_PROBLEM TO SOLVE_. The records below are to be restated word for word, with their images omitted.

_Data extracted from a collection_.
>>>>>
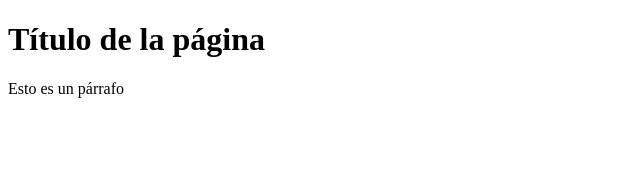
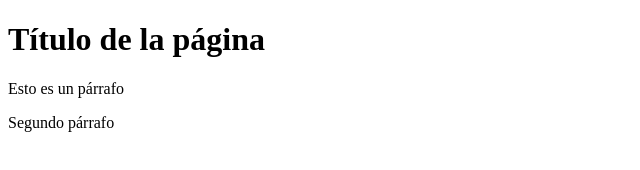
Before and after one commit to javinl35/ejemplo2, a plain HTML site: page index.html in a window 1280 px wide. Shown: the whole page, without its empty margins (0-640 px from the left). Drawn offline with Linux system fonts and the light colour scheme.

Commit message:
Agregando segundo párrafo

```diff
--- a/index.html
+++ b/index.html
@@ -9,6 +9,7 @@
 <body>
     <h1>Título de la página</h1>
     <p>Esto es un párrafo</p>
+    <p>Segundo párrafo</p>
 
 </body>
 </html>
```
<<<<<
_EXERCISE OUTPUT_.
Before and after one commit to javinl35/ejemplo2, a plain HTML site: page index.html in a window 1280 px wide. Shown: the whole page, without its empty margins (0-640 px from the left). Drawn offline with Linux system fonts and the light colour scheme.

Commit message:
Agregando segundo párrafo

```diff
--- a/index.html
+++ b/index.html
@@ -9,6 +9,7 @@
 <body>
     <h1>Título de la página</h1>
     <p>Esto es un párrafo</p>
+    <p>Segundo párrafo</p>
 
 </body>
 </html>
```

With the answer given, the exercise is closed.